By guest blogger Jeanette Ankoma-Sey
Foraging by definition is not sexy: it is plant material eaten by grazing livestock. When the term is applied to humans, the phrase “eating like a cow” can truly have new meaning to the forager!
I have come to realize that many of the plants that are considered generic weeds throughout the regional landscape are actually well loved, functional, and sustaining foods in other parts of the world. Call it the hunter-gatherer African in me, perhaps, but here are some observations and thoughts on foraging.
Foraging and its possibilities have been gained a new renewal following on the popularity of the 21st century edible food movement over the last 5 years. As Thomas mentioned, groups have set up maps and websites dedicated to the art of foraging. When considering foraging in public spaces, some common questions swirl: what is considered public, and when is it not ok? There is no exact answer other than applying common sense practices and asking the authority in question. But foraging can be and is a wonderful thing!
[Tomatoes and Flowering Parnsip, a combination for beneficial insect control]

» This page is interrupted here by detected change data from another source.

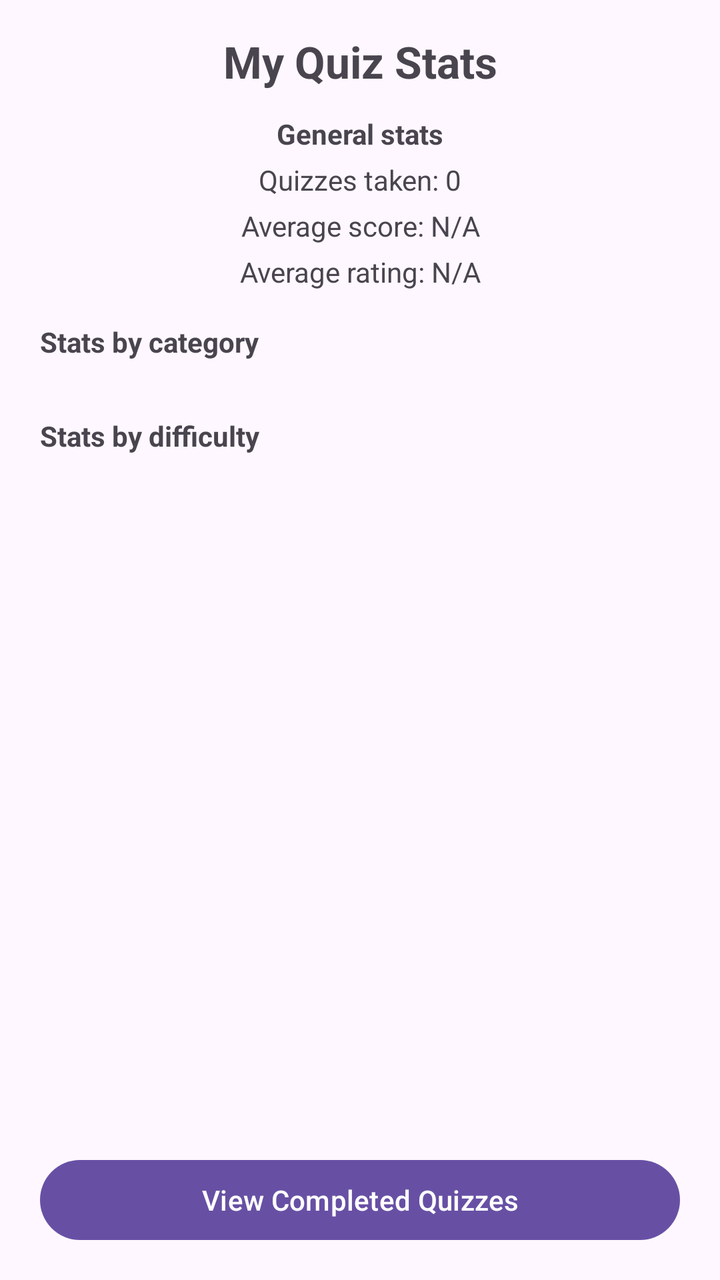
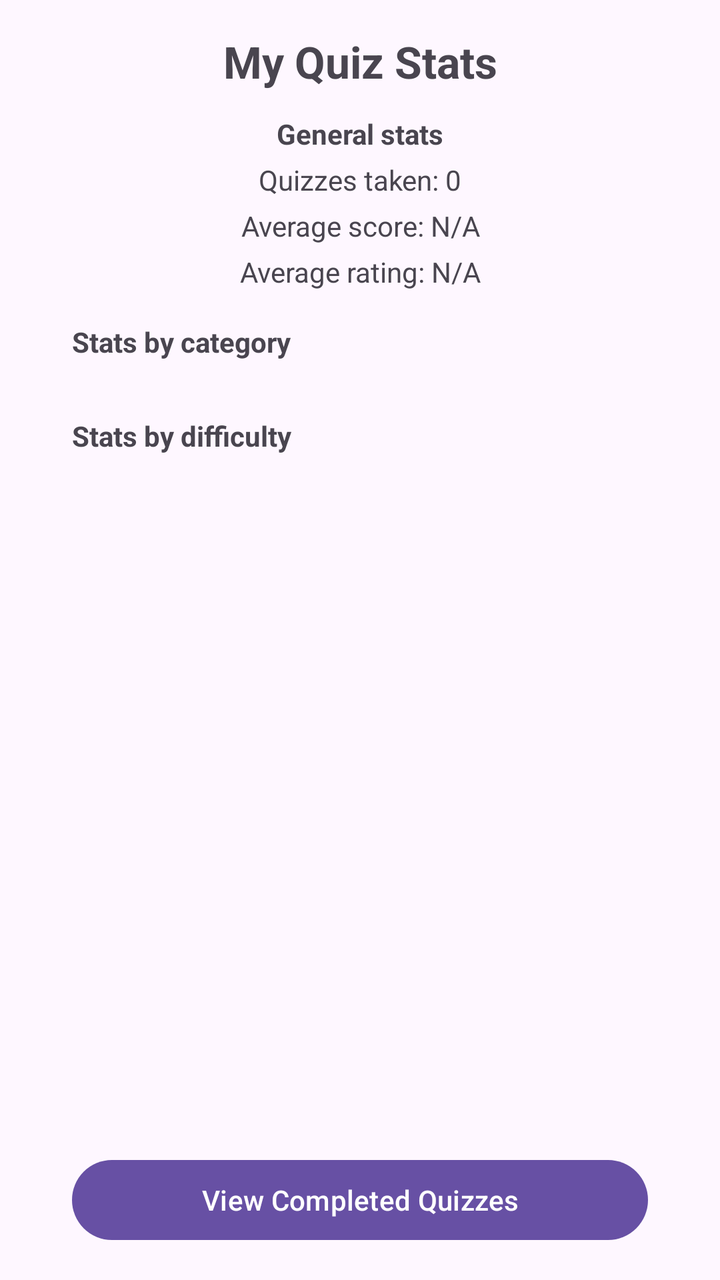

Screens rendered from an Android XML layout before and after an edit, with the pre-edit source and the edit as a unified diff.
<!-- AndroidManifest.xml: application theme Theme.GregsQuizApp -->
<!-- res/layout/activity_user_view_my_stats.xml -->
<?xml version="1.0" encoding="utf-8"?>
<LinearLayout xmlns:android="http://schemas.android.com/apk/res/android"
    xmlns:tools="http://schemas.android.com/tools"
    android:id="@+id/main"
    android:layout_width="match_parent"
    android:layout_height="match_parent"
    android:orientation="vertical"
    android:paddingVertical="16dp"
    tools:context=".User.User_View_My_Stats">

    <TextView
        android:layout_width="match_parent"
        android:layout_height="wrap_content"
        android:gravity="center"
        android:text="My Quiz Stats"
        android:textSize="22sp"
        android:textStyle="bold" />

    <ScrollView
        android:layout_width="match_parent"
        android:layout_height="0dp"
        android:layout_weight="1"
        android:layout_marginTop="12dp"
        android:paddingHorizontal="20dp">

        <LinearLayout
            android:layout_width="match_parent"
            android:layout_height="wrap_content"
            android:orientation="vertical">

            <TextView
                android:layout_width="match_parent"
                android:layout_height="wrap_content"
                android:gravity="center"
                android:text="General stats"
                android:textStyle="bold" />

            <TextView
                android:id="@+id/txtCompletedQuizCount"
                android:layout_width="match_parent"
                android:layout_height="wrap_content"
                android:layout_marginTop="4dp"
                android:gravity="center"
                android:text="Quizzes taken: 0" />

            <TextView
                android:id="@+id/txtAverageScore"
                android:layout_width="match_parent"
                android:layout_height="wrap_content"
                android:layout_marginTop="4dp"
                android:gravity="center"
                android:text="Average score: N/A" />

            <TextView
                android:id="@+id/txtAverageRating"
                android:layout_width="match_parent"
                android:layout_height="wrap_content"
                android:layout_marginTop="4dp"
                android:gravity="center"
                android:text="Average rating: N/A" />

            <TextView
                android:layout_width="match_parent"
                android:layout_height="wrap_content"
                android:layout_marginTop="16dp"
                android:text="Stats by category"
                android:textStyle="bold" />

            <LinearLayout
                android:id="@+id/layoutAverageScorePerCategory"
                android:layout_width="match_parent"
                android:layout_height="wrap_content"
                android:layout_marginTop="12dp"
                android:orientation="vertical" />

            <TextView
                android:layout_width="match_parent"
                android:layout_height="wrap_content"
                android:layout_marginTop="16dp"
                android:text="Stats by difficulty"
                android:textStyle="bold" />

            <LinearLayout
                android:id="@+id/layoutAverageScorePerDifficulty"
                android:layout_width="match_parent"
                android:layout_height="wrap_content"
                android:layout_marginTop="12dp"
                android:orientation="vertical" />

        </LinearLayout>
    </ScrollView>

    <Button
        android:id="@+id/btnViewCompletedQuizzes"
        android:layout_width="match_parent"
        android:layout_height="wrap_content"
        android:layout_marginStart="20dp"
        android:layout_marginTop="8dp"
        android:layout_marginEnd="20dp"
        android:text="View Completed Quizzes" />

</LinearLayout>
<!-- resources referenced by this layout -->
<resources>
  <style name="Theme.GregsQuizApp" parent="Base.Theme.GregsQuizApp" />
  <style name="Base.Theme.GregsQuizApp" parent="Theme.Material3.DayNight.NoActionBar">
          
          
      </style>
</resources>

<!-- the commit's change to res/layout/activity_user_view_my_stats.xml (unified diff, before → after) -->
@@ -5,7 +5,7 @@
     android:layout_width="match_parent"
     android:layout_height="match_parent"
     android:orientation="vertical"
-    android:paddingVertical="16dp"
+    android:padding="16dp"
     tools:context=".User.User_View_My_Stats">
 
     <TextView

Our property is a corner lot, everyone passes by, and thanks to the invention of chain link fence everyone can see our growing abundance and garden oasis: birds, squirrels, adults, and children. We have plants on our fence that happen to extend into the sidewalk from time to time. And on occasion our yard has become a foraging opportunity for the neighborhood, and that is ok. We have met new friends and shown some neighborly face time behind our garden. The Irish twins rush the sidewalk in late -May when they know the raspberries are sneaking on in. Our Asian neighbors eye our daylily flowers as they too get included as ingredients in some delightful recipes.
One group, Fallen Fruit, http://www.fallenfruit.org/, capitalizes on public space edibles. They take an organized and civil guerilla gardening approach with food! The art of fruit mapping is great and works, of course with the consent of the homeowners and neighborhoods. Communities can become better acquainted by allowing foraging to occur. If you have too much of something, spread the word and share with others. Allow those willing to pick in unkempt or ignored locations to pick them and share. Some folks make a living this way! Another similar group includes http://www.neighborhoodfruit.com/ where the “share and share alike” mentality for foraging flourishes.
In closing, foraging can lead to many benefits such as the creation of more productive public spaces or the strengthening of community bonds. Even if it means a small corner of your own space (or a client’s yard) can be dedicated to sharing a random pint or 3 of blueberries with family, friends, visitors alike. I like to think foraging can keep neighborly love (and healthy palettes) alive!
Jeanette Ankoma-Sey is a D.C. based landscape architect and a planting designer extraordinaire. She specializes in landscapes that provide sustenance, children's gardens, and school and botanical gardens. She teaches planting design at the George Washington University's Landscape Design Program.